Posted on February 1, 2015 by Serbian Animals Voice (SAV)
Jill Phipps (15 January 1964 — 1 February 1995) was a British animal rights activist who was crushed to death in Baginton, Warwickshire, England by a lorry transporting live veal calves heading for continental Europe via Coventry Airport.
See Jill’s film here – we start with part 4, the final part – which involves the actions at Coventry airport – fighting live exports – and the death of Jill on 1st February 1995.
It has taken some 20 years since her death, but there are currently NO live animal exports from the UK to Europe. They may return, but when they do, campaigners on the English SE coastal ports will be ready to take action.

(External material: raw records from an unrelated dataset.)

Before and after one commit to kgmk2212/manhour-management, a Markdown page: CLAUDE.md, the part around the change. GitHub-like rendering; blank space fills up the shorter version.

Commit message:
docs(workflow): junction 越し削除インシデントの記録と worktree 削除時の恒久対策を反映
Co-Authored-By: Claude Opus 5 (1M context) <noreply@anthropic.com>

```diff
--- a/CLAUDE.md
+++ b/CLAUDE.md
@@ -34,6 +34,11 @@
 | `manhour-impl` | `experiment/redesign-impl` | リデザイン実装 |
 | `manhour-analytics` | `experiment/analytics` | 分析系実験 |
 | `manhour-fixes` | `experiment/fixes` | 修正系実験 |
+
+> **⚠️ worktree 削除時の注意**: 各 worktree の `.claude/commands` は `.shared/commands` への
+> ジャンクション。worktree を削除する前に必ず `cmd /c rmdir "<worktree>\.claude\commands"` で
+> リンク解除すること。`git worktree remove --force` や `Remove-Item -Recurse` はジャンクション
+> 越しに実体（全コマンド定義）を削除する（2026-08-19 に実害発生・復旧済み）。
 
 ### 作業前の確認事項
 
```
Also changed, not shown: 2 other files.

See Jill’s film (4 Parts) – Note that this film is now several years old, and many issues have changed; some for the better, some are still as they were and some, well, have possibly declined even more !

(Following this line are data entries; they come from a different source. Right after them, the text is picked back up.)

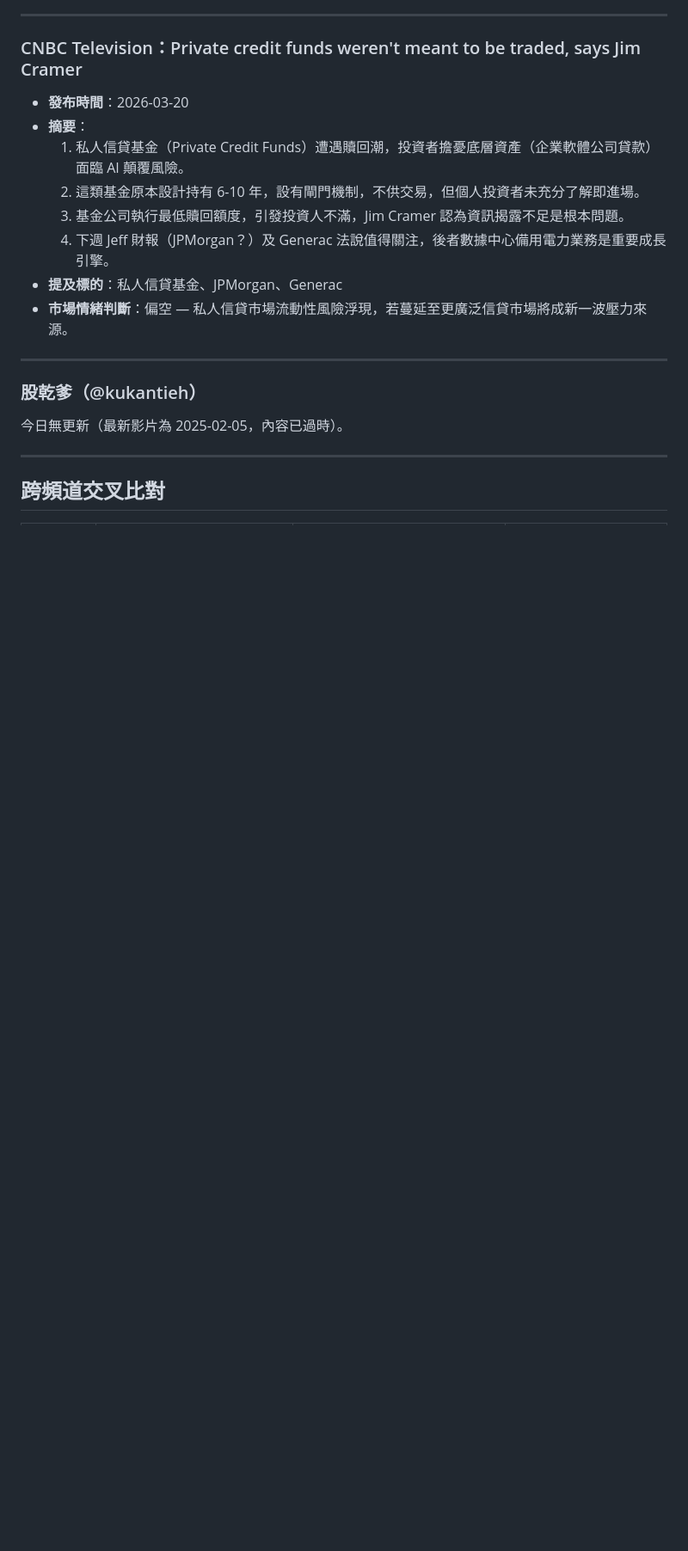
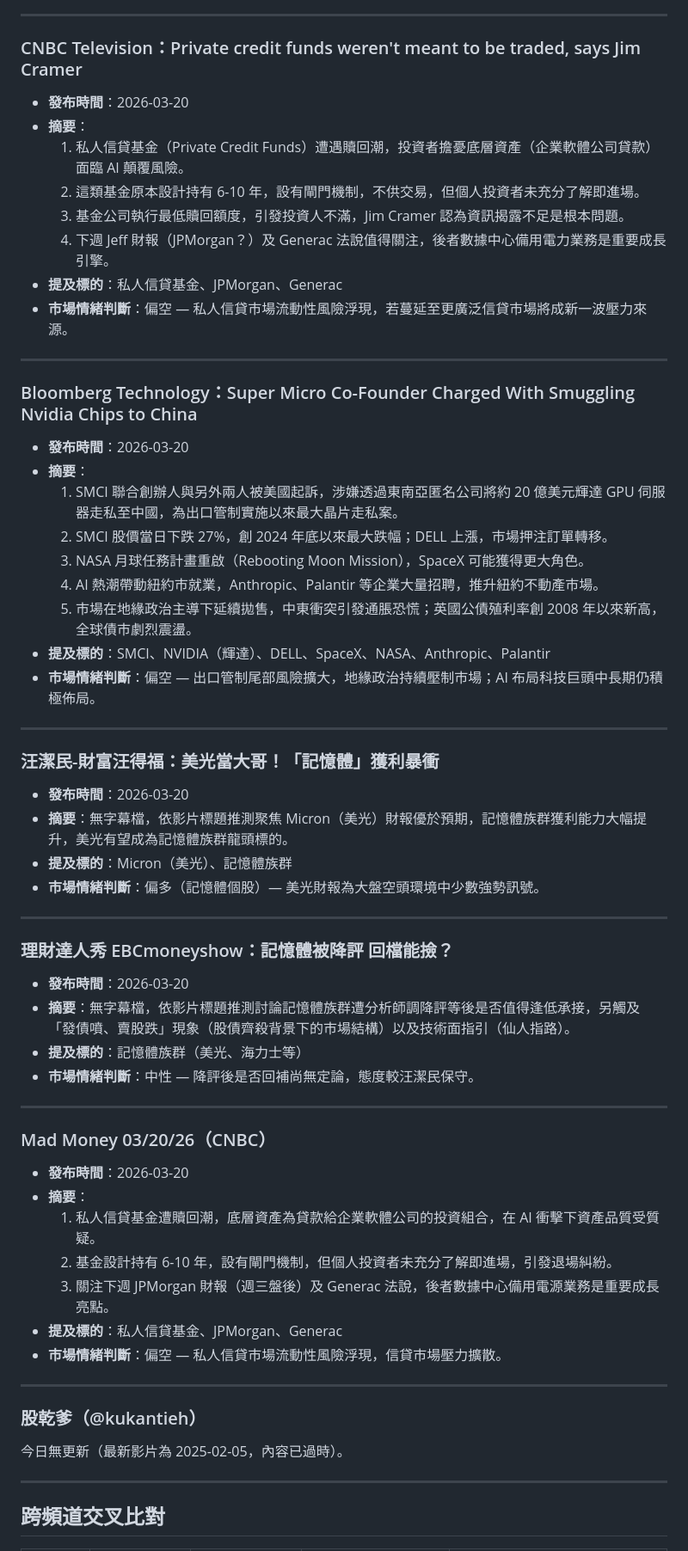
Before and after one commit to travishsu/stock-news-daily, a Markdown page: reports/2026-03-20.md, the part around one of its changes. Shown at 86% size. Rendered like a GitHub page; blank space fills up the shorter version.

Commit message:
update 2026-03-20

```diff
--- a/reports/2026-03-20.md
+++ b/reports/2026-03-20.md
@@ -101,6 +101,50 @@
 
 ---
 
+### Bloomberg Technology：Super Micro Co-Founder Charged With Smuggling Nvidia Chips to China
+
+- **發布時間**：2026-03-20
+- **摘要**：
+  1. SMCI 聯合創辦人與另外兩人被美國起訴，涉嫌透過東南亞匿名公司將約 20 億美元輝達 GPU 伺服器走私至中國，為出口管制實施以來最大晶片走私案。
+  2. SMCI 股價當日下跌 27%，創 2024 年底以來最大跌幅；DELL 上漲，市場押注訂單轉移。
+  3. NASA 月球任務計畫重啟（Rebooting Moon Mission），SpaceX 可能獲得更大角色。
+  4. AI 熱潮帶動紐約市就業，Anthropic、Palantir 等企業大量招聘，推升紐約不動產市場。
+  5. 市場在地緣政治主導下延續拋售，中東衝突引發通脹恐慌；英國公債殖利率創 2008 年以來新高，全球債市劇烈震盪。
+- **提及標的**：SMCI、NVIDIA（輝達）、DELL、SpaceX、NASA、Anthropic、Palantir
+- **市場情緒判斷**：偏空 — 出口管制尾部風險擴大，地緣政治持續壓制市場；AI 布局科技巨頭中長期仍積極佈局。
+
+---
+
+### 汪潔民-財富汪得福：美光當大哥！「記憶體」獲利暴衝
+
+- **發布時間**：2026-03-20
+- **摘要**：無字幕檔，依影片標題推測聚焦 Micron（美光）財報優於預期，記憶體族群獲利能力大幅提升，美光有望成為記憶體族群龍頭標的。
+- **提及標的**：Micron（美光）、記憶體族群
+- **市場情緒判斷**：偏多（記憶體個股）— 美光財報為大盤空頭環境中少數強勢訊號。
+
+---
+
+### 理財達人秀 EBCmoneyshow：記憶體被降評 回檔能撿？
+
+- **發布時間**：2026-03-20
+- **摘要**：無字幕檔，依影片標題推測討論記憶體族群遭分析師調降評等後是否值得逢低承接，另觸及「發債噴、賣股跌」現象（股債齊殺背景下的市場結構）以及技術面指引（仙人指路）。
+- **提及標的**：記憶體族群（美光、海力士等）
+- **市場情緒判斷**：中性 — 降評後是否回補尚無定論，態度較汪潔民保守。
+
+---
+
+### Mad Money 03/20/26（CNBC）
+
+- **發布時間**：2026-03-20
+- **摘要**：
+  1. 私人信貸基金遭贖回潮，底層資產為貸款給企業軟體公司的投資組合，在 AI 衝擊下資產品質受質疑。
+  2. 基金設計持有 6-10 年，設有閘門機制，但個人投資者未充分了解即進場，引發退場糾紛。
+  3. 關注下週 JPMorgan 財報（週三盤後）及 Generac 法說，後者數據中心備用電源業務是重要成長亮點。
+- **提及標的**：私人信貸基金、JPMorgan、Generac
+- **市場情緒判斷**：偏空 — 私人信貸市場流動性風險浮現，信貸市場壓力擴散。
+
+---
+
 ### 股乾爹（@kukantieh）
 
 今日無更新（最新影片為 2025-02-05，內容已過時）。
```
Also changed, not shown: other parts of reports/2026-03-20.md (+12 -6 lines).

On 1 February 1995, Phipps was one of 35 protesters at Coventry Airport in Baginton, protesting at the export of live calves to Amsterdam for distribution across Europe.
Ten protesters broke through police lines and were trying to bring the lorry to a halt by sitting in the road or chaining themselves to it when Phipps was crushed beneath the lorry’s wheels; her fatal injuries included a broken spine. Phipps’ death received a large amount of publicity, being brought up at Prime Minister’s question time in the House of Commons.
The Crown Prosecution Service decided there was not enough evidence to bring any charges against the driver. Phipps’ family blamed the police for her death, because the police appeared determined to keep the convoy of lorries moving despite the protest. The inquest heard that the driver may have been distracted by a protester running into the road ahead of him, who was being removed by a policeman.
The policeman in charge of the protest speculated that Phipps had chosen “deliberately [to] fall” under the wheels of the truck, but Phipps’ father insisted that she did not want to die as she had a young son to live for.
Veal calf exports from Coventry Airport ended months later, when the aviation firm belonging to the pilot responsible for the veal flights, Christopher Barrett-Jolly, went bankrupt following accusations of running guns from Slovakia to Sudan in breach of EU rules.
In 2006 he was charged with smuggling 271 kg of cocaine from Jamaica into Southend airport.
The continuing level of protest was such that several local councils and a harbour board banned live exports from their localities. All live exports of calves later stopped due to fears of BSE infection. In 2006 this ban was lifted, but Coventry Airport pledged that it would refuse requests to fly veal calves.
Filed under: CAMPAIGNS - Global Animal Welfare Issues, GENERAL NEWS - International / National / Regional, VIDEOS |